Problem to solve
Present each line of the entries below that holds the word "with".

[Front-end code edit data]
BEGIN
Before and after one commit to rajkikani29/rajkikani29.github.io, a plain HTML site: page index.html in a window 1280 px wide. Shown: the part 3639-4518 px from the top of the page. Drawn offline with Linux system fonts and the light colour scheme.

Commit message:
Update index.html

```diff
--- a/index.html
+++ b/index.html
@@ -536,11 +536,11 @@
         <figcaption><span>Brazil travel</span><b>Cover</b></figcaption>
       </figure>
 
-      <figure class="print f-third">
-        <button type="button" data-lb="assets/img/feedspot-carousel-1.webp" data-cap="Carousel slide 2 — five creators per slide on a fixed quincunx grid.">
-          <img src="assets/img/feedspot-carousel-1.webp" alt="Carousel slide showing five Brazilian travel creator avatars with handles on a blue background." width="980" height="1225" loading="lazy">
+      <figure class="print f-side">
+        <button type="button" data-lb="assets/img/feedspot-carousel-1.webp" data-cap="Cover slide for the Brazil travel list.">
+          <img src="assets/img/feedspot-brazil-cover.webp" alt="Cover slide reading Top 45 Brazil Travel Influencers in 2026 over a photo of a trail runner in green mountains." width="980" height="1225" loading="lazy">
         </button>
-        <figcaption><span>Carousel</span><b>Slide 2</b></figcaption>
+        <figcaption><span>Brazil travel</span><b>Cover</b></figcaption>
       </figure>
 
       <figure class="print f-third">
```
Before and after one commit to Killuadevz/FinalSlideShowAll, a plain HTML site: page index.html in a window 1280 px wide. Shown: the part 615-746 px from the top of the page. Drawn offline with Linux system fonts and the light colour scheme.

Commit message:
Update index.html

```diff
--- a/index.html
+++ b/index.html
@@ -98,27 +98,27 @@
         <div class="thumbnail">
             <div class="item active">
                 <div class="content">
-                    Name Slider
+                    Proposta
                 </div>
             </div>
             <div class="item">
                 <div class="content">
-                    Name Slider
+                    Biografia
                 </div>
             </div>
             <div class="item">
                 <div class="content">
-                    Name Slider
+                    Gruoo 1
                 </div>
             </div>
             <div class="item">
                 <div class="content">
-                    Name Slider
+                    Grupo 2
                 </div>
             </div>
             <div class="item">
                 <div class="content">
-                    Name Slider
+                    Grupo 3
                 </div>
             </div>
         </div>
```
END
Exercise solution
Before and after one commit to rajkikani29/rajkikani29.github.io, a plain HTML site: page index.html in a window 1280 px wide. Shown: the part 3639-4518 px from the top of the page. Drawn offline with Linux system fonts and the light colour scheme.
-          <img src="assets/img/feedspot-carousel-1.webp" alt="Carousel slide showing five Brazilian travel creator avatars with handles on a blue background." width="980" height="1225" loading="lazy">
Before and after one commit to Killuadevz/FinalSlideShowAll, a plain HTML site: page index.html in a window 1280 px wide. Shown: the part 615-746 px from the top of the page. Drawn offline with Linux system fonts and the light colour scheme.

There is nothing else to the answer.